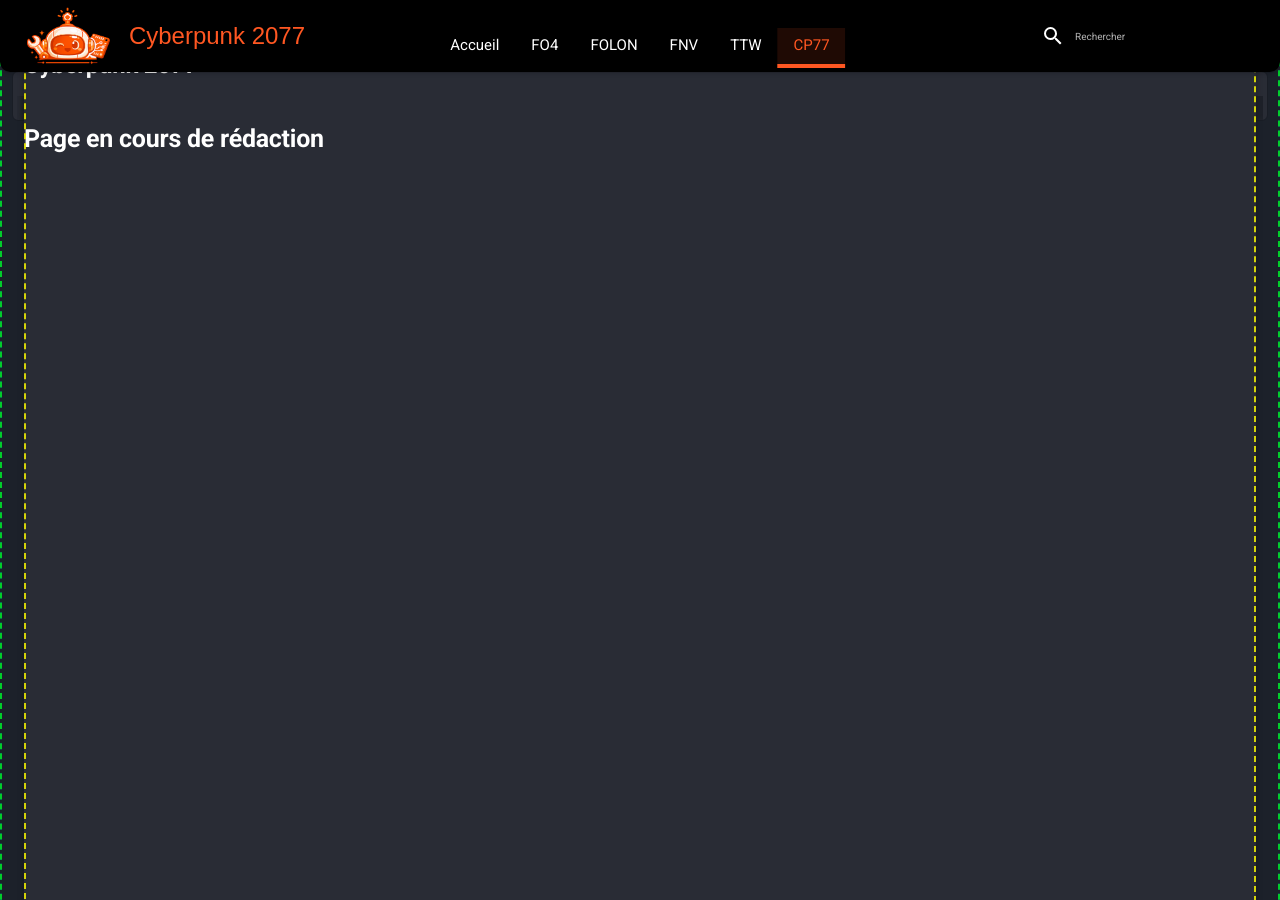
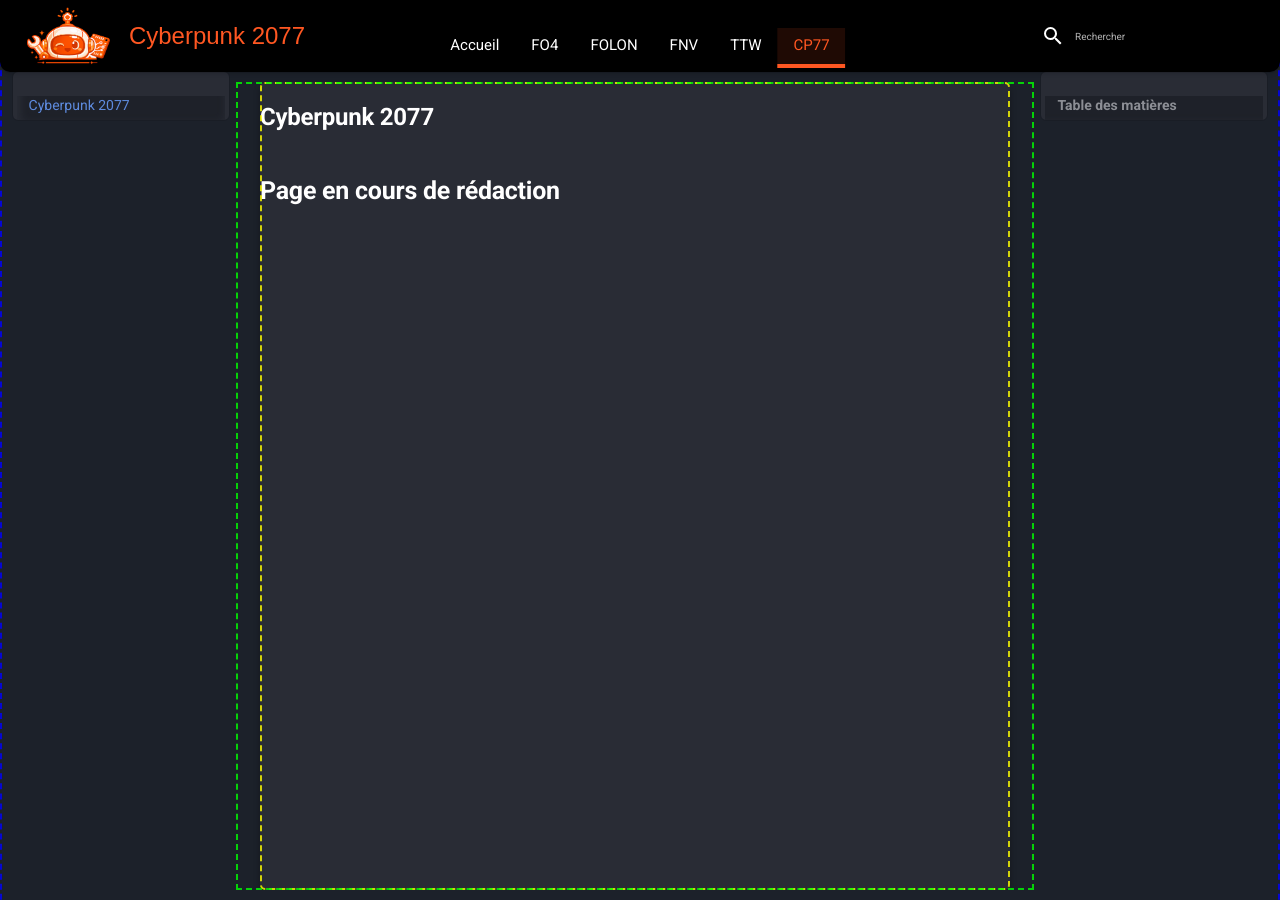
Before and after one commit to Lilevitchi/lilevitchi.github.io, an MkDocs documentation site: the page built from docs/cyberpunk/index.md, in a window 1280 px wide and 900 px high. Built offline with MkDocs 1.6.1 and Material for MkDocs 9.7.7, drawn with Linux system fonts in a browser that asks for light colours.

Commit message:
Update extra.css

```diff
--- a/docs/stylesheets/extra.css
+++ b/docs/stylesheets/extra.css
@@ -32,6 +32,7 @@
 
   /* ---------- Layout ---------- */
   --header-height: 72px;
+  --header-offset: calc(var(--header-height) + 10px);
   --progress-height: 75px;
   --sidebar-width-primary: 216px;
   --sidebar-width-secondary: 226px;
@@ -317,7 +318,7 @@
 /* Sidebars */
 [data-md-color-scheme] .md-sidebar {
   position: fixed;
-  top: calc(var(--header-height) + 10px);
+  top: var(--header-offset);
  /* height: calc(100vh - var(--header-height) - 20px);*/
   background: #292c35;
   border-radius: var(--radius-sm);
@@ -343,8 +344,9 @@
 
 /* Zone de contenu centrale */
 [data-md-color-scheme] .md-content {
-  position: sticky;
-  top: calc(var(--header-height) + 10px);
+  position: fixed;
+  flex: 1;
+  top: var(--header-offset);
   bottom: 10px;
   left: calc(10px + var(--sidebar-width-primary) + 10px);
   right: calc(10px + var(--sidebar-width-secondary) + 10px);
@@ -781,6 +783,36 @@
    5. RÉSEAUX SOCIAUX - FOOTER
    ==============================*/
 
+/* Le conteneur principal du footer */
+[data-md-color-scheme] .md-footer {
+    background-color: var(--bg-header) !important;
+    color: var(--white);
+    border-top: 1px solid var(--accent-border);
+
+    padding-top: 2rem;
+    padding-bottom: 2rem;
+}
+
+/* Modifier la taille de la police dans le footer */
+[data-md-color-scheme] .md-footer__inner {
+    font-size: 0.75rem;
+}
+
+/* Si tu veux modifier la couleur des liens du footer
+[data-md-color-scheme] .md-footer__link {
+    color: var(--white) !important;
+    transition: color var(--transition);
+}
+
+[data-md-color-scheme] .md-footer__link:hover {
+    color: var(--accent) !important;
+}*/
+
+/* Optionnel : Masquer la partie "Made with MkDocs" si tu veux épurer */
+[data-md-color-scheme] .md-footer-meta {
+    background-color: rgba(0, 0, 0, 0.2); /* Fond légèrement différent pour la base */
+}
+
 /* Conteneur des icônes sociales */
 [data-md-color-scheme] .md-footer-social {
     display: flex;
```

*TASK TO CARRY OUT:*
Leave out the images and repeat the rest of the data word for word.

*WRITTEN SOLUTION:*
Before and after one commit to Lilevitchi/lilevitchi.github.io, an MkDocs documentation site: the page built from docs/cyberpunk/index.md, in a window 1280 px wide and 900 px high. Built offline with MkDocs 1.6.1 and Material for MkDocs 9.7.7, drawn with Linux system fonts in a browser that asks for light colours.

Commit message:
Update extra.css

```diff
--- a/docs/stylesheets/extra.css
+++ b/docs/stylesheets/extra.css
@@ -32,6 +32,7 @@
 
   /* ---------- Layout ---------- */
   --header-height: 72px;
+  --header-offset: calc(var(--header-height) + 10px);
   --progress-height: 75px;
   --sidebar-width-primary: 216px;
   --sidebar-width-secondary: 226px;
@@ -317,7 +318,7 @@
 /* Sidebars */
 [data-md-color-scheme] .md-sidebar {
   position: fixed;
-  top: calc(var(--header-height) + 10px);
+  top: var(--header-offset);
  /* height: calc(100vh - var(--header-height) - 20px);*/
   background: #292c35;
   border-radius: var(--radius-sm);
@@ -343,8 +344,9 @@
 
 /* Zone de contenu centrale */
 [data-md-color-scheme] .md-content {
-  position: sticky;
-  top: calc(var(--header-height) + 10px);
+  position: fixed;
+  flex: 1;
+  top: var(--header-offset);
   bottom: 10px;
   left: calc(10px + var(--sidebar-width-primary) + 10px);
   right: calc(10px + var(--sidebar-width-secondary) + 10px);
@@ -781,6 +783,36 @@
    5. RÉSEAUX SOCIAUX - FOOTER
    ==============================*/
 
+/* Le conteneur principal du footer */
+[data-md-color-scheme] .md-footer {
+    background-color: var(--bg-header) !important;
+    color: var(--white);
+    border-top: 1px solid var(--accent-border);
+
+    padding-top: 2rem;
+    padding-bottom: 2rem;
+}
+
+/* Modifier la taille de la police dans le footer */
+[data-md-color-scheme] .md-footer__inner {
+    font-size: 0.75rem;
+}
+
+/* Si tu veux modifier la couleur des liens du footer
+[data-md-color-scheme] .md-footer__link {
+    color: var(--white) !important;
+    transition: color var(--transition);
+}
+
+[data-md-color-scheme] .md-footer__link:hover {
+    color: var(--accent) !important;
+}*/
+
+/* Optionnel : Masquer la partie "Made with MkDocs" si tu veux épurer */
+[data-md-color-scheme] .md-footer-meta {
+    background-color: rgba(0, 0, 0, 0.2); /* Fond légèrement différent pour la base */
+}
+
 /* Conteneur des icônes sociales */
 [data-md-color-scheme] .md-footer-social {
     display: flex;
```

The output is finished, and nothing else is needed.